Since the 1960s, Jamaican music has consistently punched above its weight on a global scale. From ska to reggae, dub and beyond, the Caribbean island nation with a population of less than three million people has influenced the world.
Much like the evolution of dub from reggae, dancehall began as an offshoot of the dominant roots reggae sound of the late 1960s and early ’70s. As the name suggests, its origins lay firmly in the dance halls of Jamaica, where reggae evolved into a more party-focussed style that emphasised upbeat musical backings for ‘deejays’ (vocalists) to perform over.
On the Jamaican musical spectrum, you could say that dancehall sits somewhere between the traditional roots reggae of Bob Marley and Peter Tosh, and the dub of Lee ‘Scratch’ Perry and Augustus Pablo.

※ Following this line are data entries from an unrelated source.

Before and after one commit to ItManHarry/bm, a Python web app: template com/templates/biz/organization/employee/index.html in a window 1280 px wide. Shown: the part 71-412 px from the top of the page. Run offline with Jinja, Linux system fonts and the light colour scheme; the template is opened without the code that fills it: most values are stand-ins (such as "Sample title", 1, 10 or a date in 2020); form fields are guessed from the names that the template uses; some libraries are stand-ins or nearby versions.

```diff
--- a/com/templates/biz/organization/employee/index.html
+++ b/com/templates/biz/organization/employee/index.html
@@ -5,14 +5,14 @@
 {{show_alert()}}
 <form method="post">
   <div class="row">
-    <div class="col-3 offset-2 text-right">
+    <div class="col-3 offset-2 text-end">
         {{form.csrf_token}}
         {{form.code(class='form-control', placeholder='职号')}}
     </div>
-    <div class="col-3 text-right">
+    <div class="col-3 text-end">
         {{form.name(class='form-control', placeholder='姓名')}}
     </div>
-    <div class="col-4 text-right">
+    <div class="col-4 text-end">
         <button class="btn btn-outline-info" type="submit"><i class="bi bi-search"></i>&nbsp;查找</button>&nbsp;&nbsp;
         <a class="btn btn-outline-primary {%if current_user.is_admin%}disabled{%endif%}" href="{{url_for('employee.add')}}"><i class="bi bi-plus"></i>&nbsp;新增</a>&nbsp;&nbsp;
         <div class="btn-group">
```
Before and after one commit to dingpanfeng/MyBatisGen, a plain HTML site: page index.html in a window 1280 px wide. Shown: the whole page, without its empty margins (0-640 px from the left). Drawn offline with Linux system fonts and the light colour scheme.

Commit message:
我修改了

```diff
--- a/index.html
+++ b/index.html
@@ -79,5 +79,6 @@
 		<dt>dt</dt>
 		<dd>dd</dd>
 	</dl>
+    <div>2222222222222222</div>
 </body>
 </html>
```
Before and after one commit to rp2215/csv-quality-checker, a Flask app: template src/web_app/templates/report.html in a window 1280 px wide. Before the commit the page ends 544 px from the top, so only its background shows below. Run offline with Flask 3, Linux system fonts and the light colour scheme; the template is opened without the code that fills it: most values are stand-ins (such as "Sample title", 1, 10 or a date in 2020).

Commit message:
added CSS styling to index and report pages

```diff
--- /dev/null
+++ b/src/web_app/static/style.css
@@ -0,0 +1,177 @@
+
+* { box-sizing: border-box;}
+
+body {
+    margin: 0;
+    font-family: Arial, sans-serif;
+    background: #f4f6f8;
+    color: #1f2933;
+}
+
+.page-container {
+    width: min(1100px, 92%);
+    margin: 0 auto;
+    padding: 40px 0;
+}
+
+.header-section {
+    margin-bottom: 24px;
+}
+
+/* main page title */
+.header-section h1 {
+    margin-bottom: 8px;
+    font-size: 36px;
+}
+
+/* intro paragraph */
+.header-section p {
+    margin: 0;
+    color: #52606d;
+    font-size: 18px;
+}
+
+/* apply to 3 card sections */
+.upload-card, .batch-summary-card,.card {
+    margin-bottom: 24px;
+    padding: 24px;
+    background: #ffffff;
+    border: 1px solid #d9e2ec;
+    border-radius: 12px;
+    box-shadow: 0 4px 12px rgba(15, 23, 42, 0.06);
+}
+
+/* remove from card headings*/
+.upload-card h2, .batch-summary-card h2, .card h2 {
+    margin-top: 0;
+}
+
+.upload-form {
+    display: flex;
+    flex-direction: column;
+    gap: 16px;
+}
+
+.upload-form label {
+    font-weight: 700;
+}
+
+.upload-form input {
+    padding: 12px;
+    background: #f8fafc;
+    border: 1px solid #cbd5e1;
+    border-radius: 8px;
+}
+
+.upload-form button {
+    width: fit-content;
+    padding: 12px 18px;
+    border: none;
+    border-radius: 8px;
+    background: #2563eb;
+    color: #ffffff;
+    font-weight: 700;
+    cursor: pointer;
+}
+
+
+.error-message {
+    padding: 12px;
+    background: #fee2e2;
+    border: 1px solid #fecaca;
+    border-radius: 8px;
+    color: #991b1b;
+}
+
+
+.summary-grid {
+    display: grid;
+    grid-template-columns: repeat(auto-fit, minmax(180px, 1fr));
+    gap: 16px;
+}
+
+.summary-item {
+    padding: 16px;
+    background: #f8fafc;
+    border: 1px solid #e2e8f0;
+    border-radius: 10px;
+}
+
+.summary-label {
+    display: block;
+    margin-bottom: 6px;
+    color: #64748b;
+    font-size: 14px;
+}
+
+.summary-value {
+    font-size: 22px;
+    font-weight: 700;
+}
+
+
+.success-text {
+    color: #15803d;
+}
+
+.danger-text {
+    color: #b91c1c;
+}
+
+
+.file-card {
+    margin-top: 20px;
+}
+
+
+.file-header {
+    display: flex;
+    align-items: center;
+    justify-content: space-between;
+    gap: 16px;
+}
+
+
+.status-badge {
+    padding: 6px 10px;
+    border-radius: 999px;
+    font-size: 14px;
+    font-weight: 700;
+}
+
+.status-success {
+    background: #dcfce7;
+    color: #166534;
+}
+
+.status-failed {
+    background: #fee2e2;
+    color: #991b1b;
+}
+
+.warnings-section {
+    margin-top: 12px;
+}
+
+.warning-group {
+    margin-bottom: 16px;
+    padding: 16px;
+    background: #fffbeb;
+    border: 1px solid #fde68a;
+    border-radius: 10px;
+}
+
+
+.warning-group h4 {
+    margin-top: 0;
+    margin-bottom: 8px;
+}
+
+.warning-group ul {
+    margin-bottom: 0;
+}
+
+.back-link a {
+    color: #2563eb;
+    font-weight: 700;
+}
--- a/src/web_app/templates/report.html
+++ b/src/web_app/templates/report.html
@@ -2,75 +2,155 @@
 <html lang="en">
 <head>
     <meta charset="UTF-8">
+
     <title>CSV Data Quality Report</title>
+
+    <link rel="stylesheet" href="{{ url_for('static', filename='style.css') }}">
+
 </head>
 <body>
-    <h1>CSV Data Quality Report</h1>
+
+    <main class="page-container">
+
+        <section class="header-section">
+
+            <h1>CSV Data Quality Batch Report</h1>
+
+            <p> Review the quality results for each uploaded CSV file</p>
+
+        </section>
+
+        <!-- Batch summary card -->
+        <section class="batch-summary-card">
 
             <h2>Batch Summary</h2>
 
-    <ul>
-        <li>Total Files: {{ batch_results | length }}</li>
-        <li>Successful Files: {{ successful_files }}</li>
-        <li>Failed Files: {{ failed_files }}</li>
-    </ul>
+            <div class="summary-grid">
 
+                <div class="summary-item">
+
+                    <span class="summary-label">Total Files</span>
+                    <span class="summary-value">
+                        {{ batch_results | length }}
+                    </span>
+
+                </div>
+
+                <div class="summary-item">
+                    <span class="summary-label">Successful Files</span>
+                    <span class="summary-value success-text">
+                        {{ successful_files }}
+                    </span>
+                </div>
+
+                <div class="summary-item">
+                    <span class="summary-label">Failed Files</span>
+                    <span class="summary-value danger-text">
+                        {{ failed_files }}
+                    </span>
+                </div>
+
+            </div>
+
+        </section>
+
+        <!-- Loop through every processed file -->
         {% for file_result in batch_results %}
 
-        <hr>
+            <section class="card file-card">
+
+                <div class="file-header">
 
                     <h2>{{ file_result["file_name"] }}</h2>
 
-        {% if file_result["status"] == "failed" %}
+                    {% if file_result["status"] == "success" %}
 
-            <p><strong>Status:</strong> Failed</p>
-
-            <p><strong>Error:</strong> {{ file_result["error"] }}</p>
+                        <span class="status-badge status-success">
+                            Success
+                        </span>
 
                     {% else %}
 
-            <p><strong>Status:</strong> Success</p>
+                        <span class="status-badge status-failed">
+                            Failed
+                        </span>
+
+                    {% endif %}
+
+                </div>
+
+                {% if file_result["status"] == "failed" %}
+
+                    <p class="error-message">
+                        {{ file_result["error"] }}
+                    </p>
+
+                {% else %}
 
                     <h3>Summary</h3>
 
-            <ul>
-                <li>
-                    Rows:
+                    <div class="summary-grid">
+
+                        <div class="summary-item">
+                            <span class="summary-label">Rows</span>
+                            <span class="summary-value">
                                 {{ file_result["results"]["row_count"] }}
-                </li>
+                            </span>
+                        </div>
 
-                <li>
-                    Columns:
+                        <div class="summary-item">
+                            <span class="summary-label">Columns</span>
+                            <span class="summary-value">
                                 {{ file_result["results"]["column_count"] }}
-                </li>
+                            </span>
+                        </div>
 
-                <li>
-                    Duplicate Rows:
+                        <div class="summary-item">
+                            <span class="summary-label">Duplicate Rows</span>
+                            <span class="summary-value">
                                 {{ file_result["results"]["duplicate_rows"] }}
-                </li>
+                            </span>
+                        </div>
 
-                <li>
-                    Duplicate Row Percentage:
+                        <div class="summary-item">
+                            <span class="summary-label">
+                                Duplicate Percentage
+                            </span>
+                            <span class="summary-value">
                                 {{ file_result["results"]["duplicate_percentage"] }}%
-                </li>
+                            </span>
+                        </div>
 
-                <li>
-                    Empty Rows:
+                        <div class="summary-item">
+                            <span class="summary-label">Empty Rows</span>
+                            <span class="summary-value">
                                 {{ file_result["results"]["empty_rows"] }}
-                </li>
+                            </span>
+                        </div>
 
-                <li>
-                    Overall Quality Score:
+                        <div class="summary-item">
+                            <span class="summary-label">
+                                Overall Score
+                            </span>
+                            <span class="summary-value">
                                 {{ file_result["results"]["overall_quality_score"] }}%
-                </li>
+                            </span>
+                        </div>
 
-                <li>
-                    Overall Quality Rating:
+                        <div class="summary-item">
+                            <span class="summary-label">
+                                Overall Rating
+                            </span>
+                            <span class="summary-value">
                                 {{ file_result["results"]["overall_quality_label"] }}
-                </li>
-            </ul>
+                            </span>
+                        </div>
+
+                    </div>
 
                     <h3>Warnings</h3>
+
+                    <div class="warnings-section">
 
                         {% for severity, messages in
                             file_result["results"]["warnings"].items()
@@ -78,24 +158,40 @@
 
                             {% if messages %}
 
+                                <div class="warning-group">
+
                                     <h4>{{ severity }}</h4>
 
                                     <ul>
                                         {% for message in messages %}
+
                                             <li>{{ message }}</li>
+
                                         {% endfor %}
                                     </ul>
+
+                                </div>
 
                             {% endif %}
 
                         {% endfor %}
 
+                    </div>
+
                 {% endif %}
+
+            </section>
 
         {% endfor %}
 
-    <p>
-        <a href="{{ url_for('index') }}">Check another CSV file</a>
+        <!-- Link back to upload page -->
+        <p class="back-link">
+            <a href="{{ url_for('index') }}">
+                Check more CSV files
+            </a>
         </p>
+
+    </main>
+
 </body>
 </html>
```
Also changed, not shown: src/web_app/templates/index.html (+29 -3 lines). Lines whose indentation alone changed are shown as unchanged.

Since dancehall is unabashedly party music, it evolved into its own distinct genre.
Despite sounding very different, there are numerous similarities between dancehall and the more downtempo, almost trippy sound of dub, not least in terms of the reliance on ‘riddims’, popular instrumental backings which are reused by numerous artists to create different songs based on similar or even identical instrumentals.
The dance element of dancehall shouldn’t be overlooked, with dance crazes playing just as important a role as the riddims themselves (and often being directly linked to each other). Cited by Beenie Man as the greatest dancer of all time, Gerald ‘Bogle’ Levy was possibly the most influential character in the development of dancehall’s dance trends, responsible for his signature bogle dance among many others.